Body Voices by Kevin Reid (Crisis Chronicles Press)
Lune by Sarah Hymas (self-published)
Songs of Steelyard Sue by J.S.Watts (Lapwing Publications)
Lowlifes, Fast Times & Occasionally Love by Lawrence Gladeview (Erbacce Press)

Best ‘one-off’

Penning Perfumes
Shake the Dust
Binders full of Women
Poetry Polaroid (Inky Fingers Collective)
Poetry Parnassus

Best Spoken Word show

‘Whistle’ by Martin Figura
‘Dirty Great Love Story’ by Katie Bonna and Richard Marsh
Wandering Word Stage
Emergency Poet
‘Lullabies to Make your Children Cry’ by Lucy Ayrton

Best magazine

Alliterati
Lummox
Lakeview International Journal of Literature and Arts
Rising
Armchair/Shotgun

Best regular Spoken Word night
Bang said the Gun (London)
Hammer and Tongue (Oxford)
Jibba Jabba (Newcastle)
Inky Fingers (Edinburgh)
Come Rhyme with Me (London)

Best poetry anthology

The Centrifugal Eye’s 5th Anniversary Anthology (ed. E.A. Hanninen)
Rhyming Thunder – the Alternative Book of Young Poets (Burning Eye)
Sculpted: Poetry of the North West (ed. L. Holland and A. Topping)
Catechism: Poems for Pussy Riot (English PEN)
Adventures in Form (Penned in the Margins)

Best fiction anthology
Unthology, volume 3 (Unthank Books)
Post-Experimentalism (Bartleby Snopes)
Best European Fiction 2013 (Dalkey Archive)
Front lines (Valley Press)
Overheard: Stories to Read Aloud (Salt Publishing)

Best mixed anthology
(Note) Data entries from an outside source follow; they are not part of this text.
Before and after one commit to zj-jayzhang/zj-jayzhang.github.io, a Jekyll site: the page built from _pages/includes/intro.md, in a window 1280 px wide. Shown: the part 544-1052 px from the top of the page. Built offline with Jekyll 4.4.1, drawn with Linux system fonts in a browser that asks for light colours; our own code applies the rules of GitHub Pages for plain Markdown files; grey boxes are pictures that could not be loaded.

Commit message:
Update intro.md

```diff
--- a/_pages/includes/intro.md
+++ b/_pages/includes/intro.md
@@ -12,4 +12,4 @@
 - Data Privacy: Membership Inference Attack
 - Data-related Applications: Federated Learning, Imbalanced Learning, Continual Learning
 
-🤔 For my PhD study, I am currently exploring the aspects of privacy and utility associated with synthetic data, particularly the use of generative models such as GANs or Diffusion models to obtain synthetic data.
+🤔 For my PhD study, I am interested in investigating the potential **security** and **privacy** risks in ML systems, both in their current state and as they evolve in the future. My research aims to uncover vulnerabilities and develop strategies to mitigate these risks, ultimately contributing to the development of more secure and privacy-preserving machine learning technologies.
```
Estuary: a Confluence of Art & Poetry (Moon and Mountain)
Pressed by Unseen Feet (Stairwell Books)
Still (Negative Press)
Silver Anthology (Silver Birch Press)
Second Lives (Cargo Press)